Problem description: For this exercise, restate every line below word for word and drop the images.

Data provided:
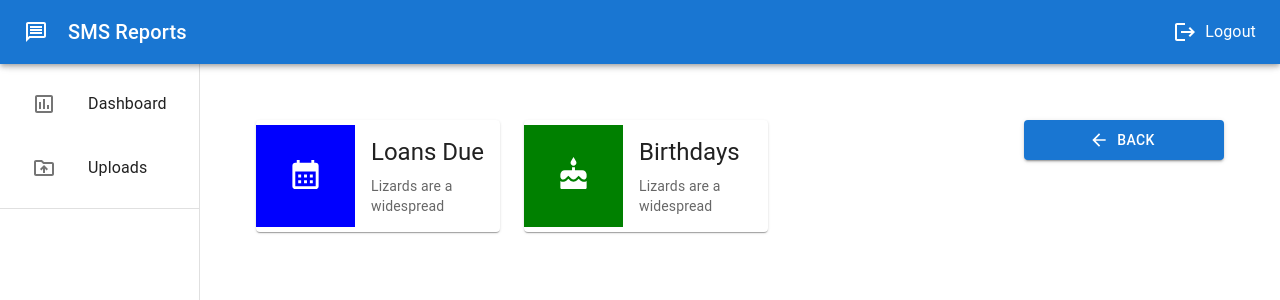
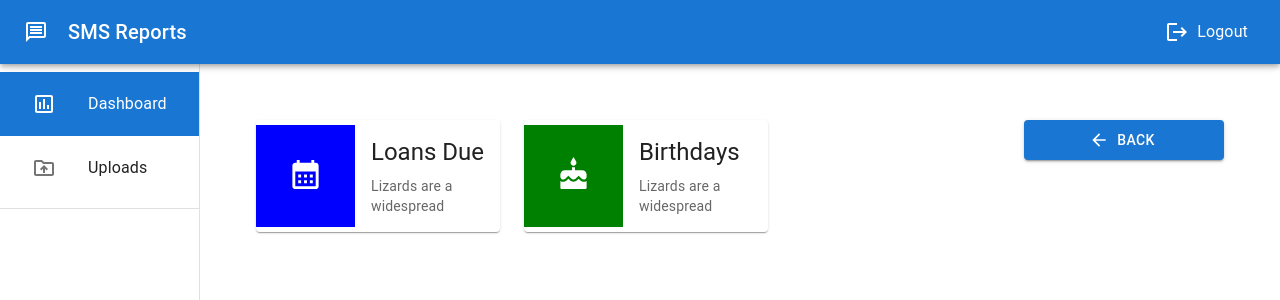
Before and after one commit to Pride-Innovation/SMS-Notifications-Front-End, a React (Create React App) app: page /dashboard in a window 1280 px wide. Shown: the top 300 px of the page. Built offline with nearby package versions, Linux system fonts and the light colour scheme; no server answers.

Commit message:
fix layout

```diff
--- a/src/Pages/Dashboard/index.tsx
+++ b/src/Pages/Dashboard/index.tsx
@@ -11,16 +11,22 @@ import ListItem from '@mui/material/ListItem';
 import ListItemButton from '@mui/material/ListItemButton';
 import ListItemIcon from '@mui/material/ListItemIcon';
 import ListItemText from '@mui/material/ListItemText';
-import { Outlet, useNavigate } from 'react-router';
+import { Outlet, useLocation, useNavigate } from 'react-router';
 import MessageOutlinedIcon from '@mui/icons-material/MessageOutlined';
 import LogoutIcon from '@mui/icons-material/Logout';
-import { Stack } from '@mui/material';
+import { IconButton, Stack } from '@mui/material';
 import { routes } from './routes';
+import { ROUTES } from '../../core/routes';
 
 const drawerWidth = 200;
 
 export default function ClippedDrawer() {
-    const navigate = useNavigate()
+    const navigate = useNavigate();
+    const { pathname } = useLocation();
+
+    const handleLogOut = () => {
+        navigate(ROUTES.HOME)
+    }
     return (
         <Box sx={{ display: 'flex' }}>
             <CssBaseline />
@@ -31,8 +37,10 @@ export default function ClippedDrawer() {
                         SMS Reports
                     </Typography>
                     <Stack sx={{ ml: "auto", cursor: "pointer" }} direction="row" alignItems="center">
-                        <LogoutIcon sx={{ mr: 1 }} />
-                        <Typography variant="body1">Logout</Typography>
+                        <IconButton onClick={handleLogOut} sx={{ borderRadius: "5px" }}>
+                            <LogoutIcon sx={{ mr: 1, color: "#FFF" }} />
+                            <Typography variant="body1" sx={{ color: "#FFF" }}>Logout</Typography>
+                        </IconButton>
                     </Stack>
                 </Toolbar>
             </AppBar>
@@ -48,10 +56,13 @@ export default function ClippedDrawer() {
                 <Box sx={{ overflow: 'auto' }}>
                     <List>
                         {routes.map(item => (
-                            <ListItemButton onClick={() => navigate(item.path)}>
+                            <ListItemButton sx={{
+                                bgcolor: `${pathname === item.path ? "#1976D2" : "none"}`,
+                                color: `${pathname === item.path ? "#FFF" : "none"}`,
+                            }} onClick={() => navigate(item.path)}>
                                 <ListItem key={item.id} disablePadding>
-                                    <ListItemButton>
-                                        <ListItemIcon>
+                                    <ListItemButton >
+                                        <ListItemIcon sx={{ color: `${pathname === item.path ? "#FFF" : "none"}` }}>
                                             {item.icon}
                                         </ListItemIcon>
                                         <ListItemText primary={item.name} />
```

Response to this exercise:
Before and after one commit to Pride-Innovation/SMS-Notifications-Front-End, a React (Create React App) app: page /dashboard in a window 1280 px wide. Shown: the top 300 px of the page. Built offline with nearby package versions, Linux system fonts and the light colour scheme; no server answers.

Commit message:
fix layout

```diff
--- a/src/Pages/Dashboard/index.tsx
+++ b/src/Pages/Dashboard/index.tsx
@@ -11,16 +11,22 @@ import ListItem from '@mui/material/ListItem';
 import ListItemButton from '@mui/material/ListItemButton';
 import ListItemIcon from '@mui/material/ListItemIcon';
 import ListItemText from '@mui/material/ListItemText';
-import { Outlet, useNavigate } from 'react-router';
+import { Outlet, useLocation, useNavigate } from 'react-router';
 import MessageOutlinedIcon from '@mui/icons-material/MessageOutlined';
 import LogoutIcon from '@mui/icons-material/Logout';
-import { Stack } from '@mui/material';
+import { IconButton, Stack } from '@mui/material';
 import { routes } from './routes';
+import { ROUTES } from '../../core/routes';
 
 const drawerWidth = 200;
 
 export default function ClippedDrawer() {
-    const navigate = useNavigate()
+    const navigate = useNavigate();
+    const { pathname } = useLocation();
+
+    const handleLogOut = () => {
+        navigate(ROUTES.HOME)
+    }
     return (
         <Box sx={{ display: 'flex' }}>
             <CssBaseline />
@@ -31,8 +37,10 @@ export default function ClippedDrawer() {
                         SMS Reports
                     </Typography>
                     <Stack sx={{ ml: "auto", cursor: "pointer" }} direction="row" alignItems="center">
-                        <LogoutIcon sx={{ mr: 1 }} />
-                        <Typography variant="body1">Logout</Typography>
+                        <IconButton onClick={handleLogOut} sx={{ borderRadius: "5px" }}>
+                            <LogoutIcon sx={{ mr: 1, color: "#FFF" }} />
+                            <Typography variant="body1" sx={{ color: "#FFF" }}>Logout</Typography>
+                        </IconButton>
                     </Stack>
                 </Toolbar>
             </AppBar>
@@ -48,10 +56,13 @@ export default function ClippedDrawer() {
                 <Box sx={{ overflow: 'auto' }}>
                     <List>
                         {routes.map(item => (
-                            <ListItemButton onClick={() => navigate(item.path)}>
+                            <ListItemButton sx={{
+                                bgcolor: `${pathname === item.path ? "#1976D2" : "none"}`,
+                                color: `${pathname === item.path ? "#FFF" : "none"}`,
+                            }} onClick={() => navigate(item.path)}>
                                 <ListItem key={item.id} disablePadding>
-                                    <ListItemButton>
-                                        <ListItemIcon>
+                                    <ListItemButton >
+                                        <ListItemIcon sx={{ color: `${pathname === item.path ? "#FFF" : "none"}` }}>
                                             {item.icon}
                                         </ListItemIcon>
                                         <ListItemText primary={item.name} />
```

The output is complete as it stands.